Slate's Jack Shafer does a great job of deconstructing Newsweek's bogus story on the supposed increase in teen prostitution among (yikes!) middle-class girls (they need money to buy the newest clothes, dontcha know?).
Shafer points to the "wobbly nut-graf assertion" in which the author is supposed to lay out the story's basis and writes:
This paragraph, the fulcrum upon which the remainder of the article rests, doesn't convince. If law-enforcement officials say there is "a marked increase in teen prostitution," but "solid numbers are difficult to come by," what exactly are we to make of the "hundreds of thousands" figure that follows? Is Smalley saying that there are hundreds of thousands of teen prostitutes? Or that there are "hundreds of thousands" more teen prostitutes than there once were? If that's the case, how reliable is a study that advances such a vague number? Over what period was this "government-sponsored" population study of teen prostitutes conducted? And who conducted it? Smalley neglects to point her readers to her primary source.

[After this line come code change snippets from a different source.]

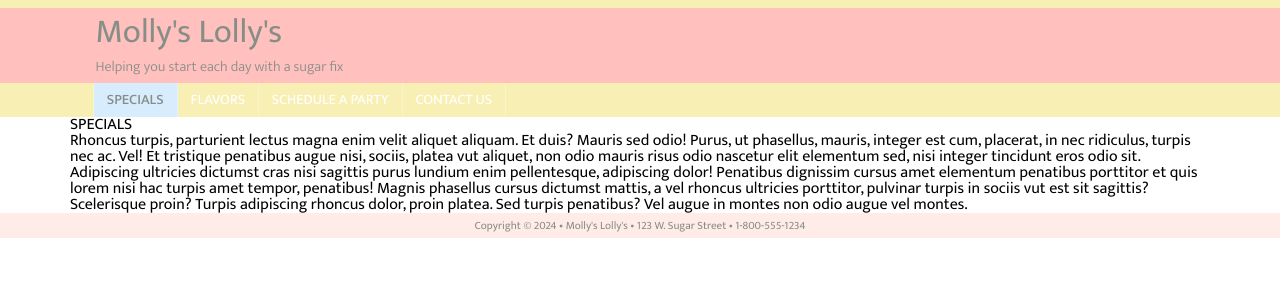
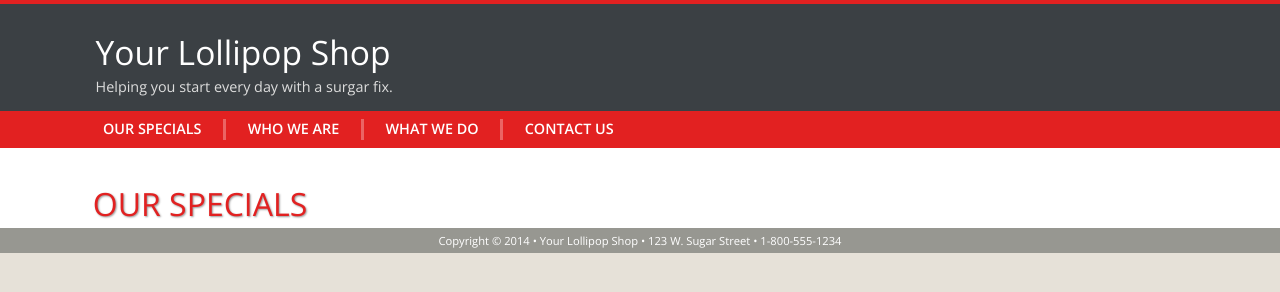
Before and after one commit to MadGalactic/LollipopShop, a plain HTML site: page index.html in a window 1280 px wide. Drawn offline with nearby package versions, Linux system fonts and the light colour scheme.

Commit message:
setting up layout for column grid

```diff
--- a/index.html
+++ b/index.html
@@ -1,91 +1,113 @@
 <!doctype html>
-<html>
+<html lang="en">
 <head>
-<meta charset="UTF-8">
-<title>Molly's Lolli's</title>
+<meta charset="utf-8">
 
-<!-- Google Font -->
-<link rel="preconnect" href="https://fonts.googleapis.com">
-<link rel="preconnect" href="https://fonts.gstatic.com" crossorigin>
-<link href="https://fonts.googleapis.com/css2?family=Mukta:wght@300;400;500;700&display=swap" rel="stylesheet">
+<!-- This start file was built by Paul Cheney  -->
+<title>Lollipop Shop: Specials</title>
 
-<!-- Stylesheets -->
-<link href="stylesheets/reset.css" rel="stylesheet">
-<link href="stylesheets/phone-default.css" rel="stylesheet">
-<link href="stylesheets/tablet.css" rel="stylesheet">
-<link href="stylesheets/desktop.css" rel="stylesheet">
-<link href="stylesheets/mobilemenu.css" rel="stylesheet">
-
-<!-- TELLS PHONE NOT TO LIE ABOUT THEIR WIDTH
-    ** Removing maximum-scale=1 will allow users to zoom in on the webpage.
-    Allowing users to zoom will force them to read horizontally to see all content.
-    Best to design in a way that users don't even have to zoom in ** -->
+<!-- TELLS PHONES NOT TO LIE ABOUT THEIR WIDTH -->
 <meta name="viewport" content="width=device-width, initial-scale=1, maximum-scale=1">
 
-<!-- Latest version of jQuery -->
-<script src="https://ajax.googleapis.com/ajax/libs/jquery/3.7.1/jquery.min.js"></script>
 
-<script>
-	$(document).ready(function(){
-		$(".nav-button").click(function () {
-		$(".nav-button,.primary-nav").toggleClass("open");
-		});
-	});
-</script>
 
-<!-- ***** SCRIPT TO HELP OLD IE UNDERSTAND HTML5 AND MEDIA QUERIES -->
+<!-- LOAD THE LATEST VERSION OF JQUERY-->
+<script src="https://ajax.googleapis.com/ajax/libs/jquery/2.1.1/jquery.min.js"></script>
+
+
+
+<!-- *************** LOAD THE GOOGLE FONT ****************** -->
+<link href='http://fonts.googleapis.com/css?family=Open+Sans:300,600' rel='stylesheet' type='text/css'>
+
+
+
+<!-- *************** STYLE SHEETS ****************** -->
+<link href="stylesheets/reset.css" rel="stylesheet">
+<!-- phone-default -->
+<link href="stylesheets/phone-default.css" rel="stylesheet">
+<!-- enhance-tablet -->
+<link href="stylesheets/tablet.css" rel="stylesheet">
+<!-- enhance-desktop -->
+<link href="stylesheets/desktop.css" rel="stylesheet">
+
+
+
+
+
+
+
+
 <!--[if lt IE 9]>
 	<script src="http://html5shim.googlecode.com/svn/trunk/html5.js"></script>
 	<script src="http://css3-mediaqueries-js.googlecode.com/svn/trunk/css3-mediaqueries.js"></script>
 <![endif]-->
 
+
+
 </head>
-
 <body>
-    <div id="colorbar"></div>
+<div id="colorbar"></div><!-- end color bar -->
 
 <div id="headerWrapper">
-    <header>
+<header class="clearfix">
+
 <hgroup>
-        <h1>Molly's Lolly's</h1>
-        <h2>Helping you start each day with a sugar fix</h2>
+    <h1>Your Lollipop Shop</h1>
+    <h2>Helping you start every day with a surgar fix.</h2>
 </hgroup>
+
+
+
 </header>
-    </div> <!-- end of header wrapper-->
+</div><!-- end of header wrapper -->
+
+
+
+
+
 
 
 <div id="navWrapper">
-        <nav>
-            <ul class="clearfix primary-nav">
-                <li class="active"><a href="index.html">SPECIALS</a></li>
-                <li class="parent"><a href="flavors.html">FLAVORS</a>
-                <ul>
-                    <li><a href="flavor.html#straw">Strawberry</a></li>
-                    <li><a href="flavor.html#orange">Orange</a></li>
-                    <li><a href="flavor.html#lemon">Lemon</a></li>
+<nav class="nav ">
+    <ul class="primary-nav clearfix">
+        <li class="selected"><a href="index.html">OUR <br>SPECIALS</a></li>
+        <li><a href="who.html">WHO<br> WE ARE </a></li>
+        <li><a what="store.html">WHAT<br> WE DO </a></li>
+        <li><a href="contact.html">CONTACT<br> US </a></li>
     </ul>
-                </li>
-                <li><a href="schedule.html">SCHEDULE A PARTY</a></li>
-                <li><a href="store.html">CONTACT US</a></li>
-            </ul>
-            <button class="nav-button">Toggle Button</button>
+
 </nav>
 </div><!-- end of navigation wrapper -->
 
 
+
+
+
+
+
+
+
+
+
+
 <div id="contentWrapper">
     <div class="row">
-            <h1>SPECIALS</h1>
-            <p>Rhoncus turpis, parturient lectus magna enim velit aliquet aliquam. Et duis? Mauris sed odio! Purus, ut phasellus, mauris, integer est cum, placerat, in nec ridiculus, turpis nec ac. Vel! Et tristique penatibus augue nisi, sociis, platea vut aliquet, non odio mauris risus odio nascetur elit elementum sed, nisi integer tincidunt eros odio sit. Adipiscing ultricies dictumst cras nisi sagittis purus lundium enim pellentesque, adipiscing dolor! Penatibus dignissim cursus amet elementum penatibus porttitor et quis lorem nisi hac turpis amet tempor, penatibus! Magnis phasellus cursus dictumst mattis, a vel rhoncus ultricies porttitor, pulvinar turpis in sociis vut est sit sagittis? Scelerisque proin? Turpis adipiscing rhoncus dolor, proin platea. Sed turpis penatibus? Vel augue in montes non odio augue vel montes.</p>
-        </div> <!-- end row div -->
-    </div> <!-- end of content wrapper-->
+            <div class="column-12">
+                <h1>OUR SPECIALS</h1>
+
+            </div> <!-- end column-->
+
+    </div> <!-- end row-->
+</div><!-- end of content wrapper -->
+
 
 
 <div id="footerWrapper">
     <footer>
-            <p> Copyright &copy; 2024  &bull; Molly's Lolly's &bull;  123 W. Sugar Street &bull; 1-800-555-1234</p>
+    <p> Copyright &copy; 2014  &bull; Your Lollipop Shop &bull;  123 W. Sugar Street &bull; 1-800-555-1234</p>
     </footer>
-    </div> <!-- end of footer wrapper-->
+</div><!-- end of footer wrapper -->
+
 
 
 </body>
--- a/stylesheets/desktop.css
+++ b/stylesheets/desktop.css
@@ -1,4 +1,6 @@
 @media only screen and (min-width: 1140px) {
+
+
 
      /*-----INSIDE THE WRAPPERS-----*/
           header, nav, .row, footer {
@@ -6,63 +8,25 @@
                margin: 0 auto; /*centers everything on the page*/
           }
 
-
-     /*---------- COLORBAR -----------*/
-     div#colorbar {
-          height: .5em;
-     }
-
-     /*---------- NAVIGATION -----------*/
-
-     #navWrapper {
-		background-color: #f8efb4;
-	}
-
-	nav ul {
-		margin-left: 2%;
-		border-left:solid 1px rgba(255,255,255,0.3);
-	}
-
-	/*main menu items float side by side*/
-	nav ul li {
-		float: left;
-	}
-
-	nav ul li a {
-		display:block;
-		color: #FFF;
-		text-decoration: none;
-		border-right:solid 1px rgba(255,255,255,0.3);
-		font-size: .9em;
-		padding: .7em .9em;
-
-		/*transition*/
-		transition: background 0.3s linear;
-	}
-	nav ul li a:hover {background-color: rgba(0,0,0,0.2)}
-	nav ul li.active > a {background-color: #d7edfe; color: #878e88; font-weight: 500;} /*use the > to NOT highlight the sub menu items*/
-
-	 /*rules for the sub menu items*/
-	nav ul li ul {
-		z-index:99;
-		position: absolute;
-		margin: 0;
-		left: -999em; /* pushes the menu way off to the side */
-		width: 10em;
-		background-color: #f8efb4;
-	}
-	nav ul li ul li { /* overides the float and line from the parent ul */
-		border-bottom: 1px solid rgba(0,0,0,0.3);
-		float: none;
-		border-right: none;
-	}
-
-	nav li:hover ul { /* this displays the menus as drop downs  */
-		left: auto;
-	}
+     /*-----HEADER -----*/
+          header {
+               padding-top: 2em;
+               padding-bottom:1em;
+          }
 
 
 
+     /*-----NAVIGATION -----*/
+     nav ul {padding-left: 1%;}
+     nav ul li a:hover{text-decoration:underline;}
+     nav ul li {width: auto;}
+     nav ul li a {padding: .2em 1.5em;}
+
+
+
+
+
+     /*-----CONTENT -----*/
 
 
 
--- a/stylesheets/phone-default.css
+++ b/stylesheets/phone-default.css
@@ -1,31 +1,39 @@
-/*-----Prevents fonts iPhone from resizing in landscape mode -----*/
-html {-webkit-text-size-adjust: none;
-/*----------- apply a natural box layout model to all elements. meant to support really old browsers --------------*/
-* {box-sizing: border-box; -moz-box-sizing: border-box; -webkit-box-sizing: border-box;  }
+/*-----Prevents iPhone from resizing in landscape mode -----*/
+html {-webkit-text-size-adjust: none; }
 
-}
+/*----------- apply a natural box layout model to all elements --------------*/
+* { -moz-box-sizing: border-box; -webkit-box-sizing: border-box; box-sizing: border-box; }
+
+
+
+
+
 /*-----BODY -----*/
-
 body {
-        font-family: "Mukta", sans-serif;
+	background-color: #E6E1D8;
 	font-size: 16px;
-        font-weight: 400;
-        font-style: normal;
+	font-family: 'Open Sans', sans-serif;
+	font-weight:300;	/*also loaded 600 for bold*/
+	color: #494948;
 }
 
-/*----- COLOR BAR -----*/
+
+
+
+/*-----COLOR BAR -----*/
 #colorbar {
-    position: absolute;
-    top: 0;
-    left: 0;
-    height: 44px;
-    background-color: #f8efb4;
+	height: 4px;
 	width: 100%;
+	background-color: #e22121;
 }
+
+
+
+
 
 /*-----HEADER -----*/
 #headerWrapper {
-	background-color: #FFC0BE;
+	background-color: #3B4044;
 }
 header {
 	padding: 1em 2% .5em 2%;
@@ -33,36 +41,95 @@ header {
 
 header h1 {
 	font-size: 2.1em;
-	color: #878E88;
+	color: #fff;
 }
 header h2 {
 	font-size: .9em;
 	font-weight: 300;
-	color: #878E88;
+	color: #ddd;
 	margin-top: .75em;
 }
 
-/* NAVIGATION */
+
+
+
+
+/*-----NAVIGATION -----*/
+#navWrapper {
+	background-color: #e22121;
+}
+nav ul li {
+	float: left;
+	width: 25%;
+}
+
+nav ul li a {
+	display: block;
+	font-size: .9em;
+	font-weight:600;
+	color: #fff;
+	text-decoration:none;
+	margin: .6em 0;
+	border-right: 3px solid rgba(255,255,255,0.3);
+	text-align: center;
+}
+/*this turns off the last border*/
+nav ul li:last-child a {
+	border-right: none;
+}
+
+
+
+
+
+/*-----CONTENT -----*/
+#contentWrapper  {
+	background-color: #fff;
+}
+#contentWrapper h1 {
+	color:#e22121;
+	font-size: 2em;
+	padding-top: 1em;
+	text-shadow: 1px 1px 2px #999;
+}
+
+
+
+/* ----- COLUMNS ----- */
+.column-12 {
+    padding: .5em 2%;
+}
+
+
+
+
+
+
+
+
+
+
+
+
+
+
+
 
 
 
 /*----- FOOTER -----*/
- #footerWrapper {
-    background-color: #FFEBE7;
-}
-
+#footerWrapper {background-color: #979791;}
 footer {
 	clear: both;
 	font-size: .7em;
-	color: #878E88;
+	color: #fff;
 	text-align: center;
 	padding: .6em;
 }
-footer a {
-    color: #fff;
-}
+footer a {color: #fff;}
 
-/* ----- OTHER STUFF ----*/
+
+/*----- OTHER -----*/
 .clearfix:after {
   content: "";
   display: table;
--- a/stylesheets/tablet.css
+++ b/stylesheets/tablet.css
@@ -1,17 +1,12 @@
 @media only screen and (min-width: 641px) {
 
 
+    /*-----NAVIGATION -----*/
+    nav ul li a br {display: none;}
 
 
 
-    /*---------- NAVIGATION -----------*/
-
-
-
-
-
-
-
+    /*-----CONTENT -----*/
 
 
 
```
Also changed, not shown: images/car1.jpg (added), images/car2.jpg (added), images/car3.jpg (added), images/car4.jpg (added), images/car5.jpg (added), images/car6.jpg (added). Lines whose indentation alone changed are shown as unchanged.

This is media criticism at its best. Like many stories involving teens, sex, the Internet, drugs, and a few other topics, Newsweek's teen pro story manages to see print while dodging the sort of (er) smell test that zoning board stories are routinely subjected to.
Reason debunked Rolling Stone's recent iteration of another journalistic chestnut, "the new drug of choice story," a while back.